It is a difficult task to improve animal production by means of genetic selection, if the environment does not allow full expression of the animal's genetic potential. This concept may well be the future for animal welfare, because it highlights the need to incorporate traits related to production and robustness, simultaneously, to reach sustainable breeding goals. This review explores the identification of potential genetic markers for robustness within the hypothalamic-pituitary-adrenal axis (HPAA), since this axis plays a vital role in the stress response. If genetic selection for superior HPAA responses to stress is possible, then it ought to be possible to breed robust and easily managed genotypes that might be able to adapt to a wide range of environmental conditions whilst expressing a high production potential. This approach is explored in this review by means of lessons learnt from research on Merino sheep, which were divergently selected for their multiple rearing ability.
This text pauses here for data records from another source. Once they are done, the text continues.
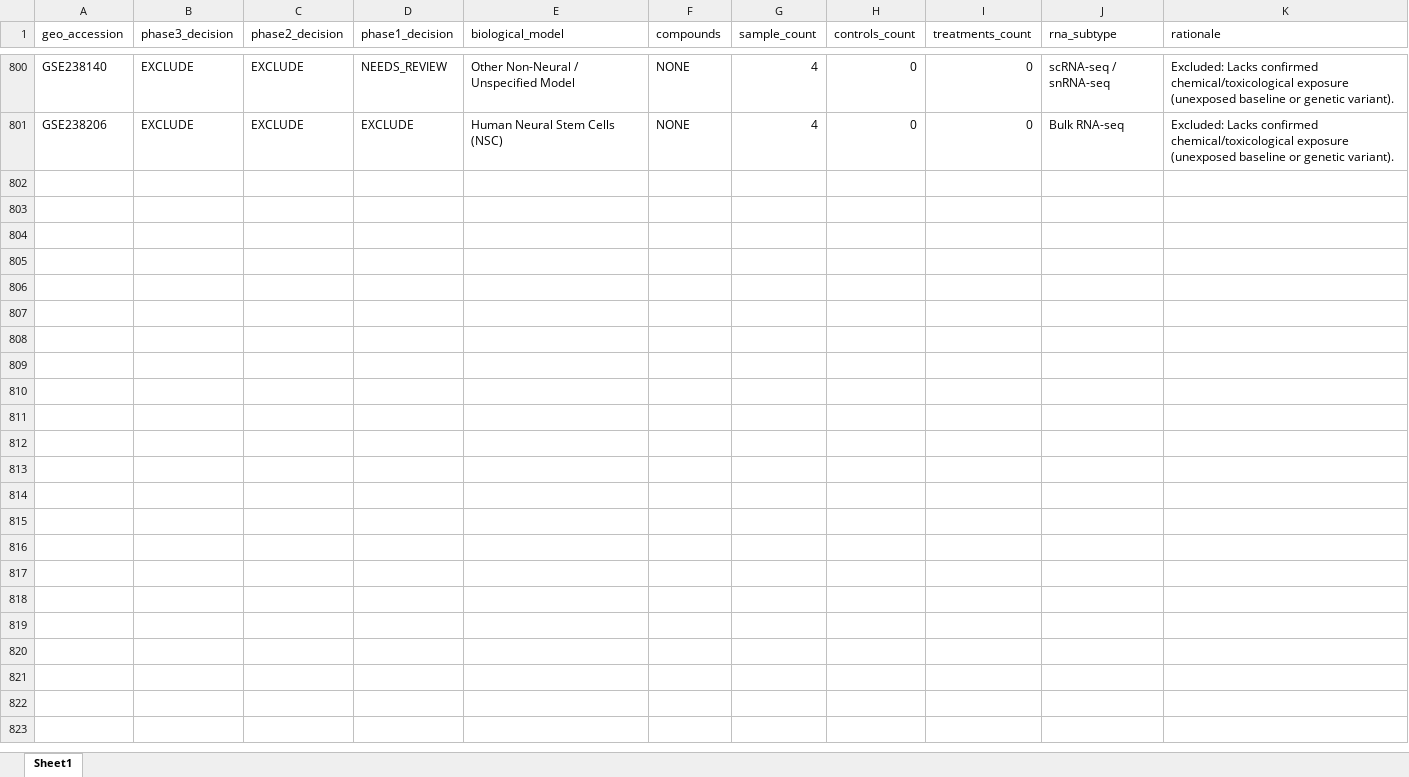
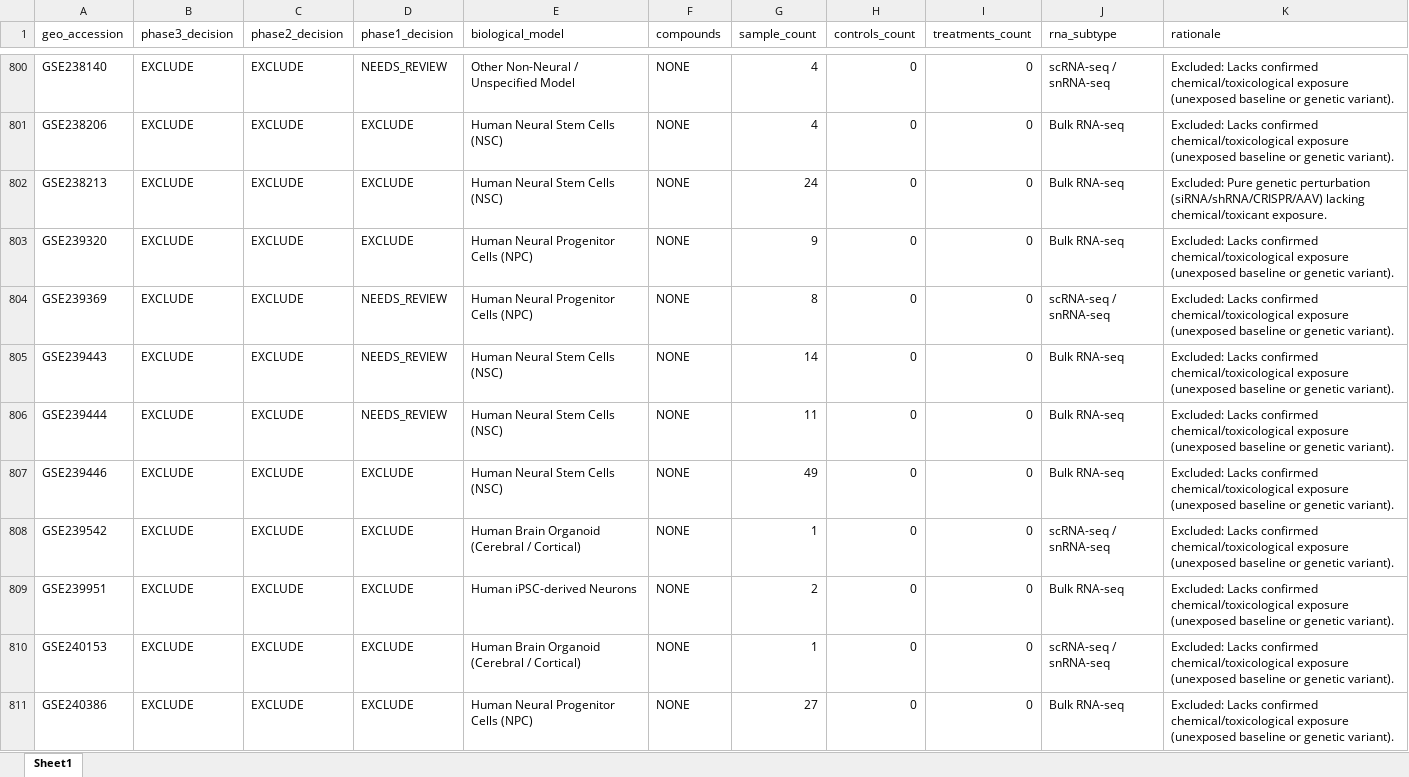
Before and after one commit to bioprintingLabsInc/DNT-Organoid-AI, an Excel workbook: outputs/verification/phase3/phase3_decision_log.xlsx, sheet Sheet1, drawn as a sheet; only a part is shown, gaps mark what is left out; values as stored, in another font and other column widths than the file's, no borders; the diff covers the shown part only; the diff names each change by its address in the sheet, - before the commit and + after, or states it on an @@ line.

Commit message:
feat(verification): phase 3 repair batch 17/34 (records 801-850 of 1666)

```diff
--- a/outputs/verification/phase3/phase3_decision_log.xlsx (sheet Sheet1)
+++ b/outputs/verification/phase3/phase3_decision_log.xlsx (sheet Sheet1)
+row 802: GSE238213 | EXCLUDE | EXCLUDE | EXCLUDE | Human Neural Stem Cells (NSC) | NONE | 24 | 0 | 0 | Bulk RNA-seq | Excluded: Pure genetic perturbation (siRNA/shRNA/CRISPR/AAV) lacking chemical/toxicant exposure.
+row 803: GSE239320 | EXCLUDE | EXCLUDE | EXCLUDE | Human Neural Progenitor Cells (NPC) | NONE | 9 | 0 | 0 | Bulk RNA-seq | Excluded: Lacks confirmed chemical/toxicological exposure (unexposed baseline or genetic variant).
+row 804: GSE239369 | EXCLUDE | EXCLUDE | NEEDS_REVIEW | Human Neural Progenitor Cells (NPC) | NONE | 8 | 0 | 0 | scRNA-seq / snRNA-seq | Excluded: Lacks confirmed chemical/toxicological exposure (unexposed baseline or genetic variant).
+row 805: GSE239443 | EXCLUDE | EXCLUDE | NEEDS_REVIEW | Human Neural Stem Cells (NSC) | NONE | 14 | 0 | 0 | Bulk RNA-seq | Excluded: Lacks confirmed chemical/toxicological exposure (unexposed baseline or genetic variant).
+row 806: GSE239444 | EXCLUDE | EXCLUDE | NEEDS_REVIEW | Human Neural Stem Cells (NSC) | NONE | 11 | 0 | 0 | Bulk RNA-seq | Excluded: Lacks confirmed chemical/toxicological exposure (unexposed baseline or genetic variant).
+row 807: GSE239446 | EXCLUDE | EXCLUDE | EXCLUDE | Human Neural Stem Cells (NSC) | NONE | 49 | 0 | 0 | Bulk RNA-seq | Excluded: Lacks confirmed chemical/toxicological exposure (unexposed baseline or genetic variant).
+row 808: GSE239542 | EXCLUDE | EXCLUDE | EXCLUDE | Human Brain Organoid (Cerebral / Cortical) | NONE | 1 | 0 | 0 | scRNA-seq / snRNA-seq | Excluded: Lacks confirmed chemical/toxicological exposure (unexposed baseline or genetic variant).
+row 809: GSE239951 | EXCLUDE | EXCLUDE | EXCLUDE | Human iPSC-derived Neurons | NONE | 2 | 0 | 0 | Bulk RNA-seq | Excluded: Lacks confirmed chemical/toxicological exposure (unexposed baseline or genetic variant).
+row 810: GSE240153 | EXCLUDE | EXCLUDE | EXCLUDE | Human Brain Organoid (Cerebral / Cortical) | NONE | 1 | 0 | 0 | scRNA-seq / snRNA-seq | Excluded: Lacks confirmed chemical/toxicological exposure (unexposed baseline or genetic variant).
+row 811: GSE240386 | EXCLUDE | EXCLUDE | EXCLUDE | Human Neural Progenitor Cells (NPC) | NONE | 27 | 0 | 0 | Bulk RNA-seq | Excluded: Lacks confirmed chemical/toxicological exposure (unexposed baseline or genetic variant).
```
Also changed, not shown: 40 added rows elsewhere in this sheet, data/metadata/dnt_experimental_conditions_inventory.xlsx, data/metadata/dnt_master_dataset_inventory.xlsx, 12 other files.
These two selection lines have shown marked differences in reproduction, production and welfare, which makes this breeding programme ideal to investigate potential genetic markers of robustness. The HPAA function is explored in detail to elucidate where such genetic markers are likely to be found. © 2012 by the authors; licensee MDPI, Basel, Switzerland.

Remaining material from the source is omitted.